| EXERCISE |
Reproduce the records word for word, leaving out any pictures they hold.

Edit tracking data:
-- Opening Marker --
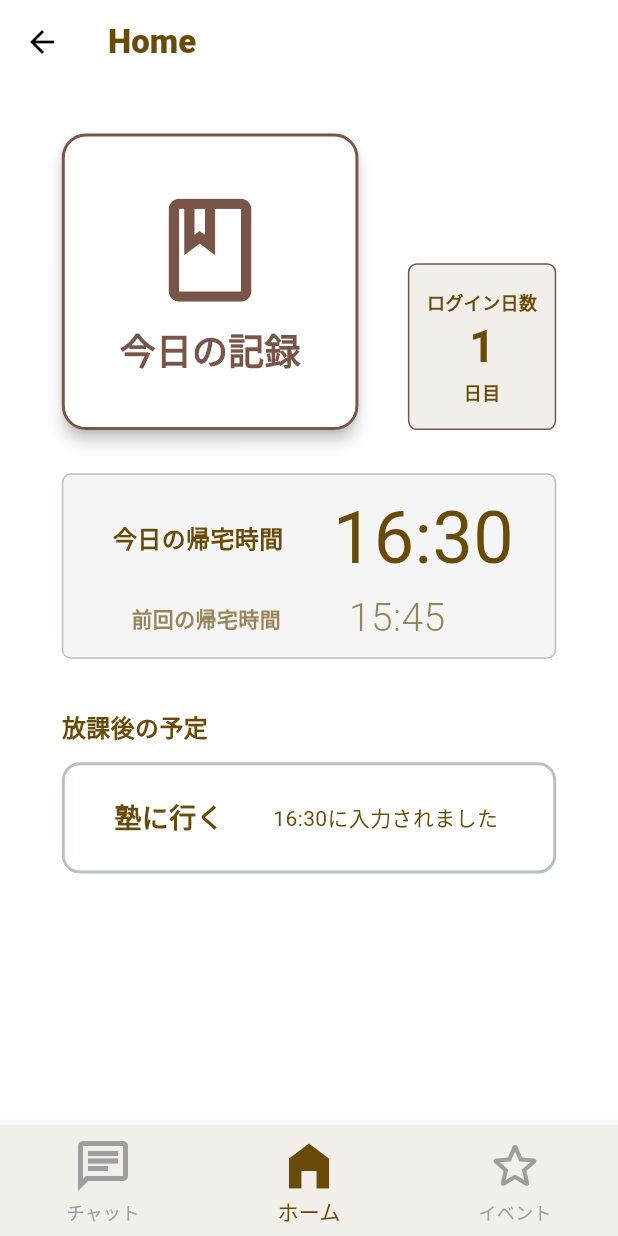
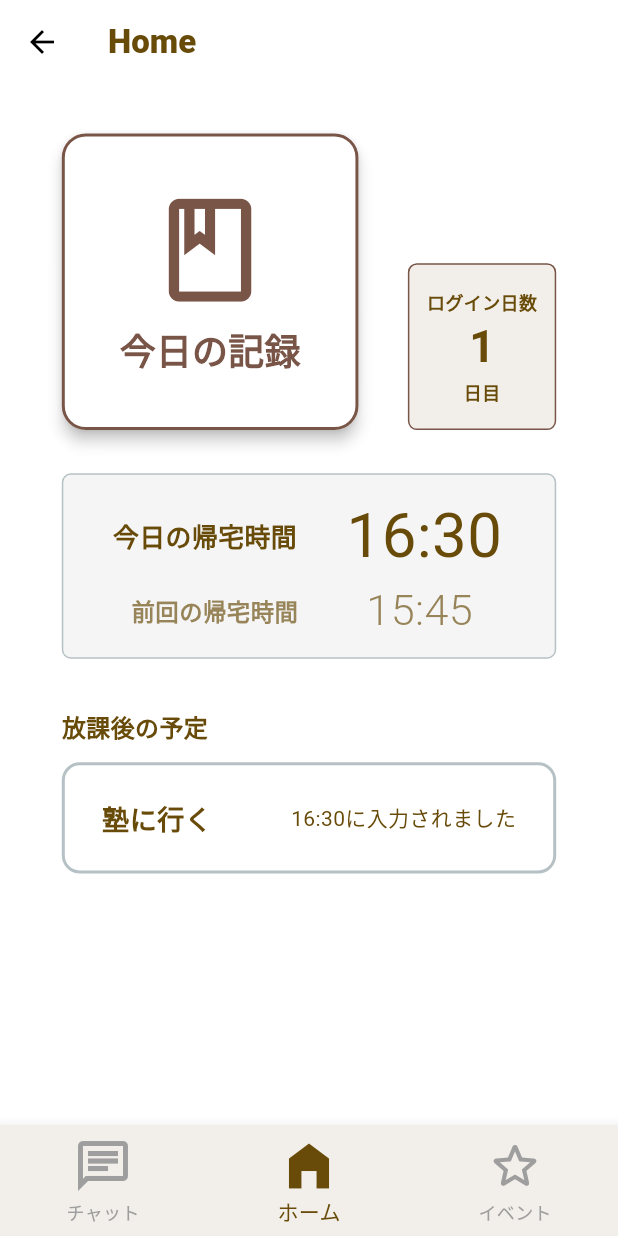
Before and after one commit to SolaIntegral/zenn-gcp-flutter, a Flutter app: the PHomeScreen screen opened by its route, on a phone screen of 412 x 824 dp. Run offline on Flutter 3.47's test engine with Material 3 defaults, Android fonts, the phone set to English and light mode, and no system bars; our stand-ins replace cloud_firestore, firebase_core, shared_preferences; accounts and stored records are empty.

Commit message:
UI微調整(screenWidthに変更)

```diff
--- a/lib/screens/parent/p_home_screen.dart
+++ b/lib/screens/parent/p_home_screen.dart
@@ -124,11 +124,11 @@ class PHomeScreen extends StatelessWidget {
                       Padding(
                         padding: EdgeInsets.symmetric(
                             horizontal: screenWidth * 0.08),
-                        child: const Text(
+                        child: Text(
                           "今日の帰宅時間",
                           style: TextStyle(
                               color: Color(0xFF684B09),
-                              fontSize: 16,
+                              fontSize: screenWidth * 0.042,
                               fontWeight: FontWeight.bold),
                         ),
                       ),
@@ -136,7 +136,7 @@ class PHomeScreen extends StatelessWidget {
                         "16:30",
                         style: TextStyle(
                             color: Color(0xFF684B09),
-                            fontSize: 48,
+                            fontSize: screenWidth * 0.1,
                             fontWeight: FontWeight.w400),
                       ),
                     ],
@@ -146,11 +146,11 @@ class PHomeScreen extends StatelessWidget {
                       Padding(
                         padding: EdgeInsets.symmetric(
                             horizontal: screenWidth * 0.11),
-                        child: const Text(
+                        child: Text(
                           "前回の帰宅時間",
                           style: TextStyle(
                               color: Color(0xAA684B09),
-                              fontSize: 14,
+                              fontSize: screenWidth * 0.038,
                               fontWeight: FontWeight.bold),
                         ),
                       ),
@@ -158,7 +158,7 @@ class PHomeScreen extends StatelessWidget {
                         "15:45",
                         style: TextStyle(
                             color: Color(0xAA684B09),
-                            fontSize: 26,
+                            fontSize: screenWidth * 0.07,
                             fontWeight: FontWeight.w300),
                       ),
                     ],
@@ -190,27 +190,28 @@ class PHomeScreen extends StatelessWidget {
               child: Column(
                 mainAxisAlignment: MainAxisAlignment.center,
                 children: [
-                  Row(
+                  Padding(
+                    padding:
+                        EdgeInsets.symmetric(horizontal: screenWidth * 0.06),
+                    child: Row(
+                      mainAxisAlignment: MainAxisAlignment.spaceBetween,
                       children: [
-                      Padding(
-                        padding: EdgeInsets.symmetric(
-                            horizontal: screenWidth * 0.08),
-                        child: const Text(
+                        Text(
                           "塾に行く",
                           style: TextStyle(
                               color: Color(0xFF684B09),
-                              fontSize: 18,
+                              fontSize: screenWidth * 0.044,
                               fontWeight: FontWeight.bold),
-                        ),
                         ),
                         Text(
                           "16:30に入力されました",
                           style: TextStyle(
                               color: Color(0xFF684B09),
-                            fontSize: 14,
+                              fontSize: screenWidth * 0.034,
                               fontWeight: FontWeight.w400),
                         ),
                       ],
+                    ),
                   ),
                 ],
               ),
```
Lines whose indentation alone changed are shown as unchanged.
-- Closing Marker --
| REPLY |
Before and after one commit to SolaIntegral/zenn-gcp-flutter, a Flutter app: the PHomeScreen screen opened by its route, on a phone screen of 412 x 824 dp. Run offline on Flutter 3.47's test engine with Material 3 defaults, Android fonts, the phone set to English and light mode, and no system bars; our stand-ins replace cloud_firestore, firebase_core, shared_preferences; accounts and stored records are empty.

Commit message:
UI微調整(screenWidthに変更)

```diff
--- a/lib/screens/parent/p_home_screen.dart
+++ b/lib/screens/parent/p_home_screen.dart
@@ -124,11 +124,11 @@ class PHomeScreen extends StatelessWidget {
                       Padding(
                         padding: EdgeInsets.symmetric(
                             horizontal: screenWidth * 0.08),
-                        child: const Text(
+                        child: Text(
                           "今日の帰宅時間",
                           style: TextStyle(
                               color: Color(0xFF684B09),
-                              fontSize: 16,
+                              fontSize: screenWidth * 0.042,
                               fontWeight: FontWeight.bold),
                         ),
                       ),
@@ -136,7 +136,7 @@ class PHomeScreen extends StatelessWidget {
                         "16:30",
                         style: TextStyle(
                             color: Color(0xFF684B09),
-                            fontSize: 48,
+                            fontSize: screenWidth * 0.1,
                             fontWeight: FontWeight.w400),
                       ),
                     ],
@@ -146,11 +146,11 @@ class PHomeScreen extends StatelessWidget {
                       Padding(
                         padding: EdgeInsets.symmetric(
                             horizontal: screenWidth * 0.11),
-                        child: const Text(
+                        child: Text(
                           "前回の帰宅時間",
                           style: TextStyle(
                               color: Color(0xAA684B09),
-                              fontSize: 14,
+                              fontSize: screenWidth * 0.038,
                               fontWeight: FontWeight.bold),
                         ),
                       ),
@@ -158,7 +158,7 @@ class PHomeScreen extends StatelessWidget {
                         "15:45",
                         style: TextStyle(
                             color: Color(0xAA684B09),
-                            fontSize: 26,
+                            fontSize: screenWidth * 0.07,
                             fontWeight: FontWeight.w300),
                       ),
                     ],
@@ -190,27 +190,28 @@ class PHomeScreen extends StatelessWidget {
               child: Column(
                 mainAxisAlignment: MainAxisAlignment.center,
                 children: [
-                  Row(
+                  Padding(
+                    padding:
+                        EdgeInsets.symmetric(horizontal: screenWidth * 0.06),
+                    child: Row(
+                      mainAxisAlignment: MainAxisAlignment.spaceBetween,
                       children: [
-                      Padding(
-                        padding: EdgeInsets.symmetric(
-                            horizontal: screenWidth * 0.08),
-                        child: const Text(
+                        Text(
                           "塾に行く",
                           style: TextStyle(
                               color: Color(0xFF684B09),
-                              fontSize: 18,
+                              fontSize: screenWidth * 0.044,
                               fontWeight: FontWeight.bold),
-                        ),
                         ),
                         Text(
                           "16:30に入力されました",
                           style: TextStyle(
                               color: Color(0xFF684B09),
-                            fontSize: 14,
+                              fontSize: screenWidth * 0.034,
                               fontWeight: FontWeight.w400),
                         ),
                       ],
+                    ),
                   ),
                 ],
               ),
```
Lines whose indentation alone changed are shown as unchanged.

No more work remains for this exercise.